■ EXERCISE AIM ■
What is needed is the number of lines below that contain the string "cubic", with no other text.

■ THE INPUT ■
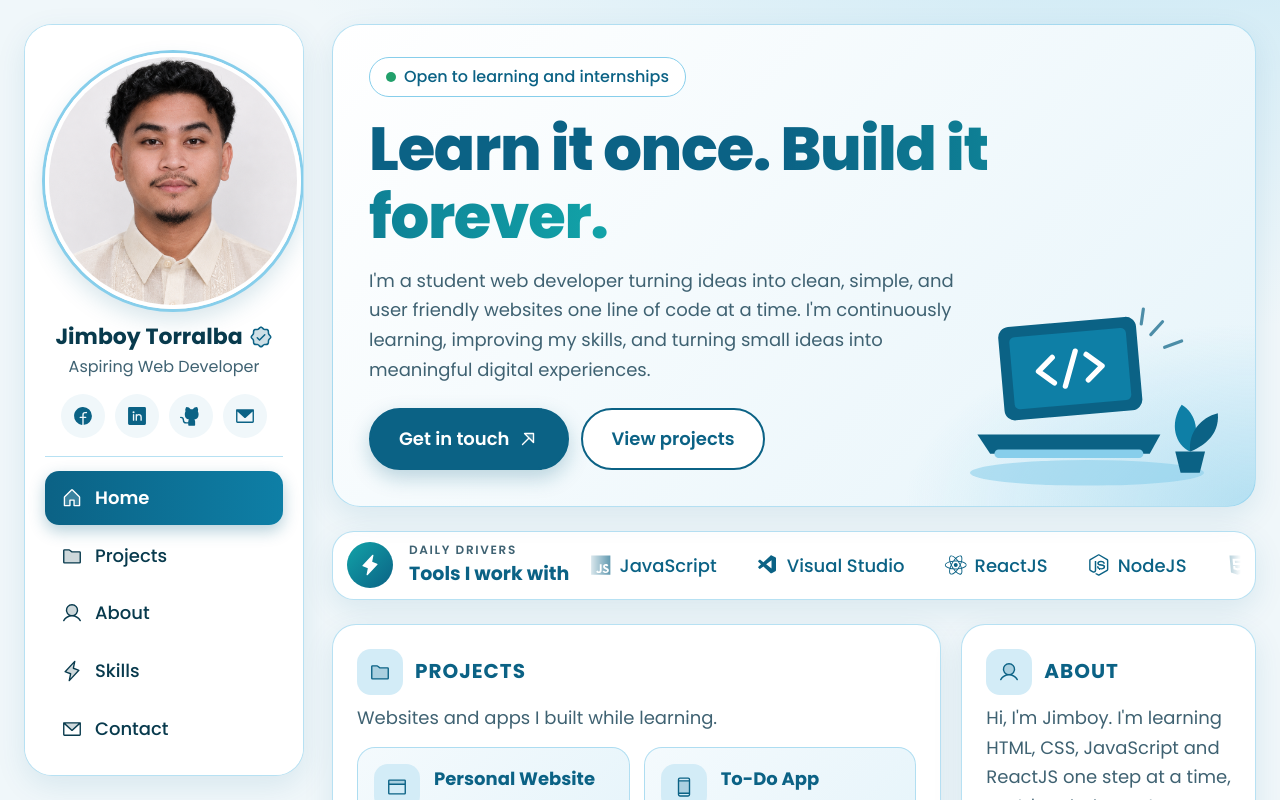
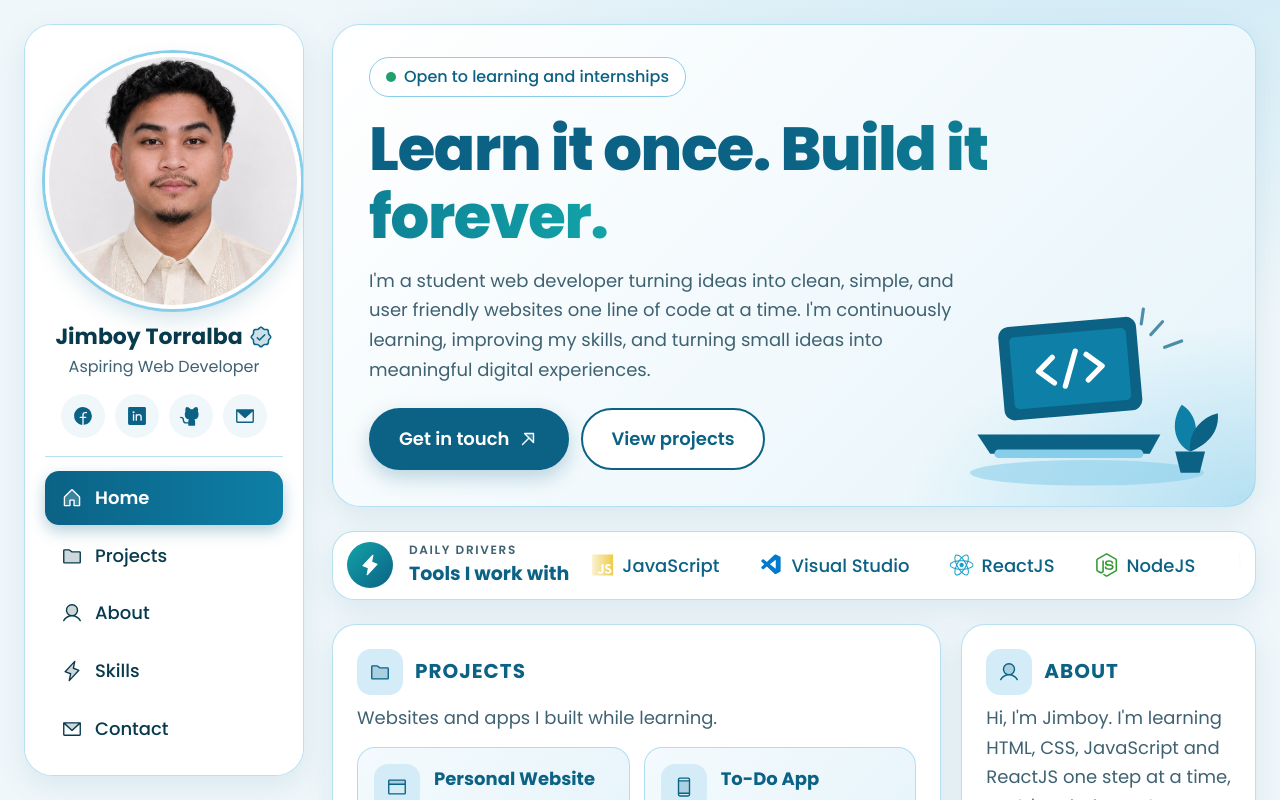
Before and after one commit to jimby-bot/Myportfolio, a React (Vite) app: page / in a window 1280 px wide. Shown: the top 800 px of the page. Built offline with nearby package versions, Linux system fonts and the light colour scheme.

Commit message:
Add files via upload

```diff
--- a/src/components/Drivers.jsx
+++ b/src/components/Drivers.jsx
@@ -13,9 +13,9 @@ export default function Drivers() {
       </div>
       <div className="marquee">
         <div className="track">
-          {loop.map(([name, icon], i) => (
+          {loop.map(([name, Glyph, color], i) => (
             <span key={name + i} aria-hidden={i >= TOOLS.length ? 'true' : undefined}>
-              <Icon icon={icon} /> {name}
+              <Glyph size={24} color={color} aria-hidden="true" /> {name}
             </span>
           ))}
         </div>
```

---

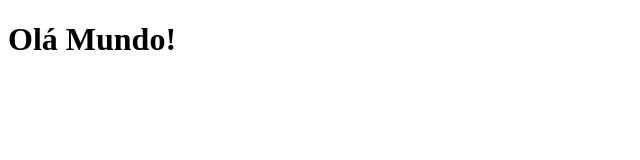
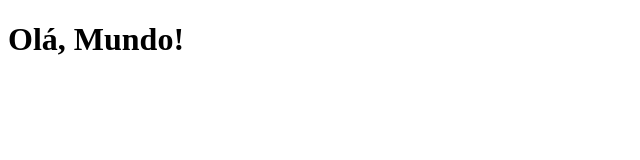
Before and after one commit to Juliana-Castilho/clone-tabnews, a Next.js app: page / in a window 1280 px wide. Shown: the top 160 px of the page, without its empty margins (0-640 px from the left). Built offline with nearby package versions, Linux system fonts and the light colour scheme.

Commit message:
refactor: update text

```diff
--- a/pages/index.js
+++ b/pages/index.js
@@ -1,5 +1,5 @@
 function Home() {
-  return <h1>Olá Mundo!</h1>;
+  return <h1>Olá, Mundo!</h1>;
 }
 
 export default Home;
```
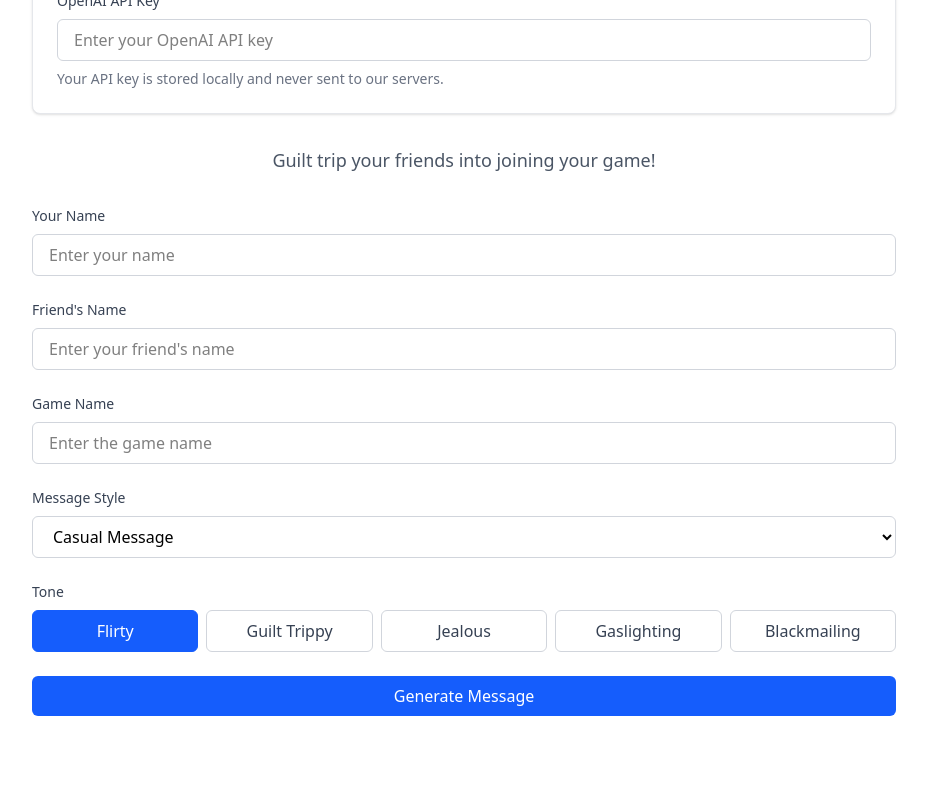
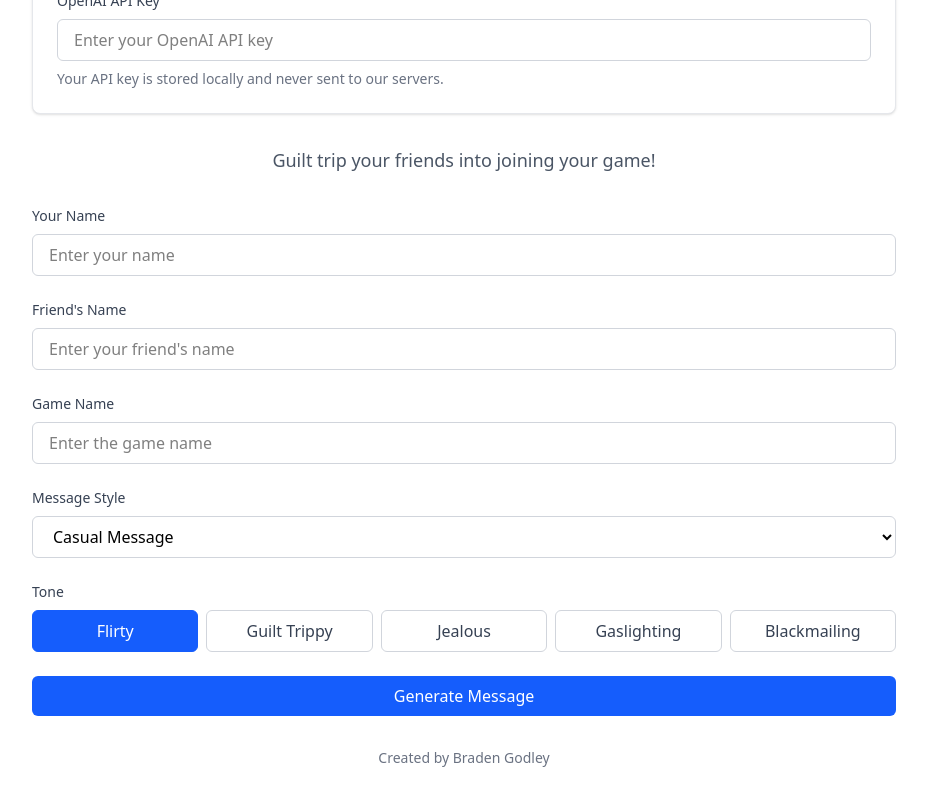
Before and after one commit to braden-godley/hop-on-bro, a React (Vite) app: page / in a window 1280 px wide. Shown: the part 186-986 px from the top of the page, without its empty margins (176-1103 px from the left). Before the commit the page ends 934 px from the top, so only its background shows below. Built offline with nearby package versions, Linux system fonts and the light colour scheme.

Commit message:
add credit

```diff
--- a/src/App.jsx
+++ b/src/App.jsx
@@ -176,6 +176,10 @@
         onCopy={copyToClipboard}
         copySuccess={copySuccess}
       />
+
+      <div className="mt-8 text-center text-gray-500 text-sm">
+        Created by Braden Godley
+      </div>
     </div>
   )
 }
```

* * *

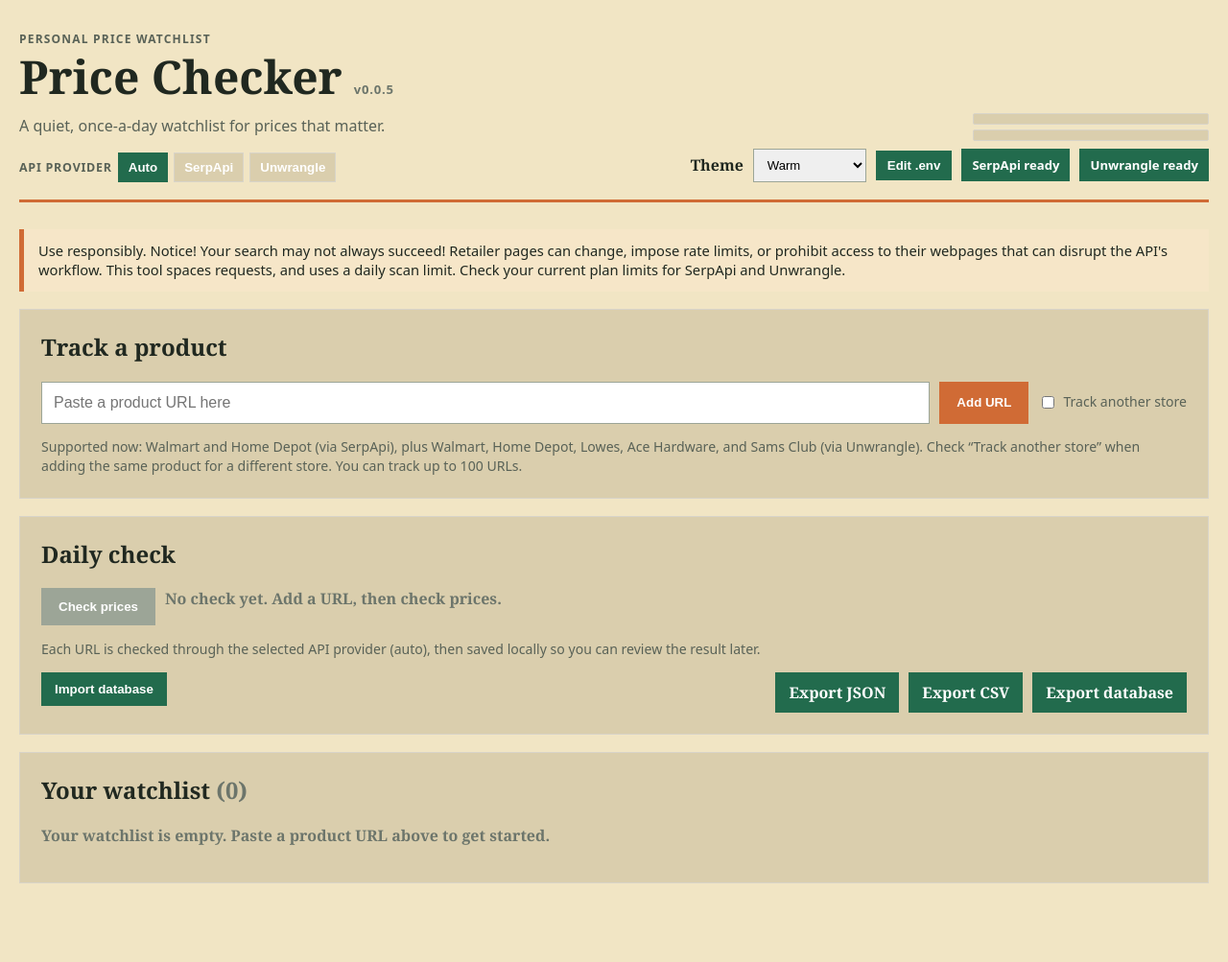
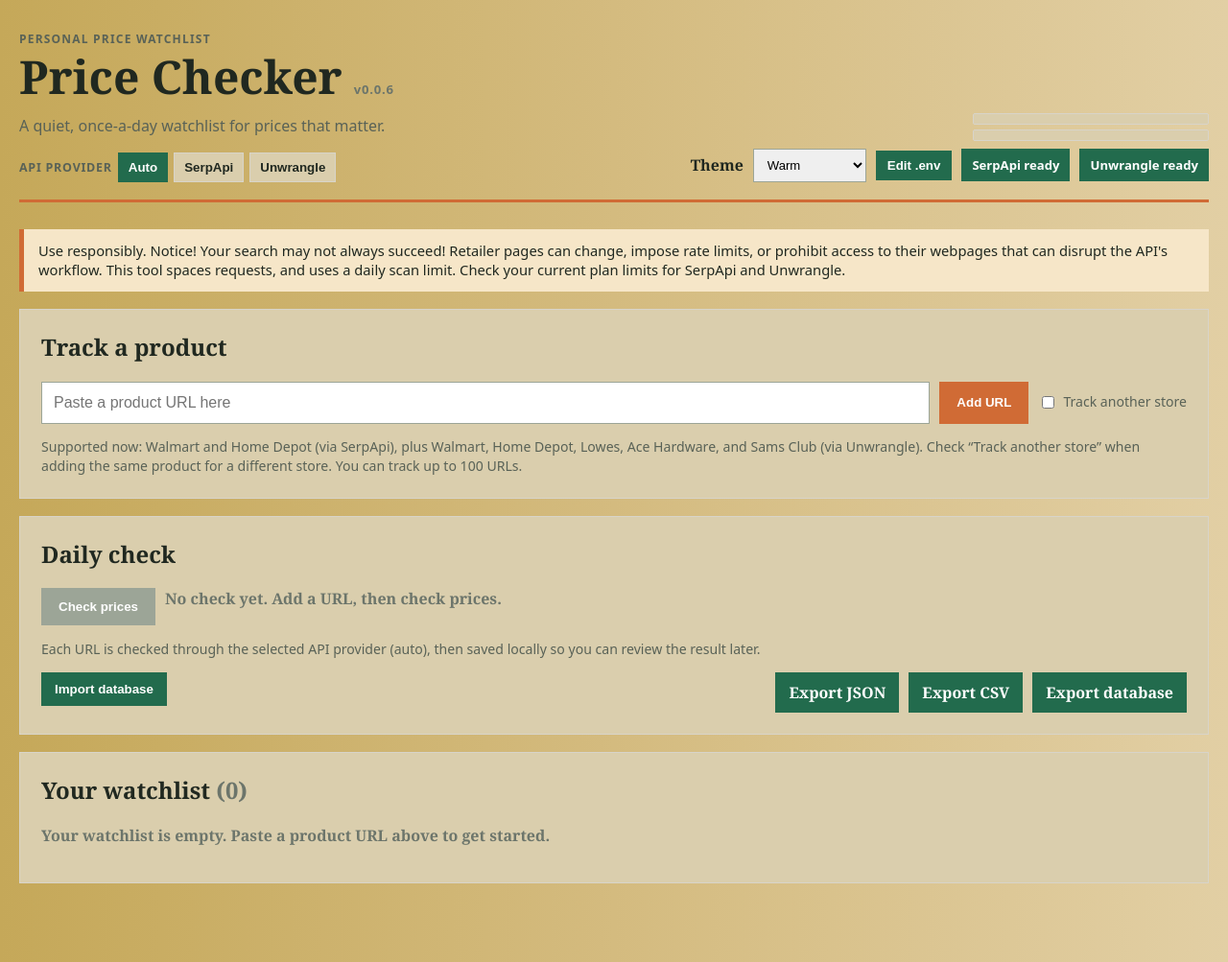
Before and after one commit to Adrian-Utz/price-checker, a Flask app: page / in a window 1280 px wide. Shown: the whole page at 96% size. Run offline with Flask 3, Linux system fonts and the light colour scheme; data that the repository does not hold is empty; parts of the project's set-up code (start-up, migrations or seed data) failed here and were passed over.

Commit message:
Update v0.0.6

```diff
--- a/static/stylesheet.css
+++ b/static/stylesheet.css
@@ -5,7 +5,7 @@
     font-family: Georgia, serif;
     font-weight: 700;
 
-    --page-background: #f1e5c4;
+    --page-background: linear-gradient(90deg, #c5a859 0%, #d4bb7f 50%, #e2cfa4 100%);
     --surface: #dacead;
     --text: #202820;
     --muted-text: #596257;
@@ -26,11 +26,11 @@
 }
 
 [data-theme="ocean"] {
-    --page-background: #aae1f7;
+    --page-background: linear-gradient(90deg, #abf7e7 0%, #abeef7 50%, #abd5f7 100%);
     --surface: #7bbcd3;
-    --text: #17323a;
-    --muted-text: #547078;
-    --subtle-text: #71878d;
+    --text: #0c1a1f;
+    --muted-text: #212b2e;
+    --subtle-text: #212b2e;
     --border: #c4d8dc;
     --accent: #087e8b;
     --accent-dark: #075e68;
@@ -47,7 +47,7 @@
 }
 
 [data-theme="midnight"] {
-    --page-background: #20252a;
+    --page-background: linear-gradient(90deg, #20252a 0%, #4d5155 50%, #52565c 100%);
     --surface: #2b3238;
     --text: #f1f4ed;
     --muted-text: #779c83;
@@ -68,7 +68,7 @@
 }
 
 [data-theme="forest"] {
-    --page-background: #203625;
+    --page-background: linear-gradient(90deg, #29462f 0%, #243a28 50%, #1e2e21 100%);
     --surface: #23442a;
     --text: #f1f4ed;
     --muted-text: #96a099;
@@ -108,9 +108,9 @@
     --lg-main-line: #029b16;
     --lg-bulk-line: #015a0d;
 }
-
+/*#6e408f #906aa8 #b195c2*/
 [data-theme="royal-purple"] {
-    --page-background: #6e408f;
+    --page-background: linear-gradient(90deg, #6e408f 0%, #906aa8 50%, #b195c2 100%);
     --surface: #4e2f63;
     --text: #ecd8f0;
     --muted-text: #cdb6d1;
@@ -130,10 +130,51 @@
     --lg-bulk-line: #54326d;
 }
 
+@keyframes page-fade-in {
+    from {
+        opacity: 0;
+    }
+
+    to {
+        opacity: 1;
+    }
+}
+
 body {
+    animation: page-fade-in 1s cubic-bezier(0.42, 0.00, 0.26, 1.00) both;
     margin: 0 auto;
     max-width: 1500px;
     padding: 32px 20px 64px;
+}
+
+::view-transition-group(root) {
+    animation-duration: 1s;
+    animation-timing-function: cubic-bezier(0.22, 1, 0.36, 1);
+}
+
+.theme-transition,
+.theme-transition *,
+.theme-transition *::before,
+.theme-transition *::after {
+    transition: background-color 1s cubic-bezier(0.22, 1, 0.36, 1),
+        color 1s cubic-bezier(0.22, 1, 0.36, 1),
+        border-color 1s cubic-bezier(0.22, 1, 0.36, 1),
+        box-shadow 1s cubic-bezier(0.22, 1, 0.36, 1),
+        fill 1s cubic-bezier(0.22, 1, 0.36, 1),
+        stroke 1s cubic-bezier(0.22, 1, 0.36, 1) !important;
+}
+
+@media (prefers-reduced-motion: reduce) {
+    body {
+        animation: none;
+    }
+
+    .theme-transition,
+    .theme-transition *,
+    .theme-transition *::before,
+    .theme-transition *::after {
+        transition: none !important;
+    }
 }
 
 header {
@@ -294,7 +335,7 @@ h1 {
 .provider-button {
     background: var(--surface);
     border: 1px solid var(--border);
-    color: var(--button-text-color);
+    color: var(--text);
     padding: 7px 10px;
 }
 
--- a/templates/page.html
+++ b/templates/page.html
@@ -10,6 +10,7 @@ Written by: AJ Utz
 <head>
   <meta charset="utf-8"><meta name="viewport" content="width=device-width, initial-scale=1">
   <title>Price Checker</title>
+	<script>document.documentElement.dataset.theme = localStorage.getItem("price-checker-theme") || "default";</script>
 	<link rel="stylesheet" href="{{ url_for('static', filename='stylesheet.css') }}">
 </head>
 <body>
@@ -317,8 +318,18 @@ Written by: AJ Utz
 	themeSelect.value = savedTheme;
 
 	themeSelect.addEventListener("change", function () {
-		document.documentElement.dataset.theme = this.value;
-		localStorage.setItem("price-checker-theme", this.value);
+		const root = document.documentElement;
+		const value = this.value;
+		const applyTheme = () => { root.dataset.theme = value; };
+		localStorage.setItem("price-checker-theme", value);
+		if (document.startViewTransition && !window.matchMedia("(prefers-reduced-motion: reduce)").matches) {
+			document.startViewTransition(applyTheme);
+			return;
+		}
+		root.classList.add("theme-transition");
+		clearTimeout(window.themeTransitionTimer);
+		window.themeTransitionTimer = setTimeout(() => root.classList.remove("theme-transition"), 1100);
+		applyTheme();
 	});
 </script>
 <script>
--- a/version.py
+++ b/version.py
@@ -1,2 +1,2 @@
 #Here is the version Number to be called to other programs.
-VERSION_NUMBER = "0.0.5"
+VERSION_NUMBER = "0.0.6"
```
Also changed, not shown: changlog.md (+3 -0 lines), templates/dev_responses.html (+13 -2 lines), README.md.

■ RESPONSE ■
8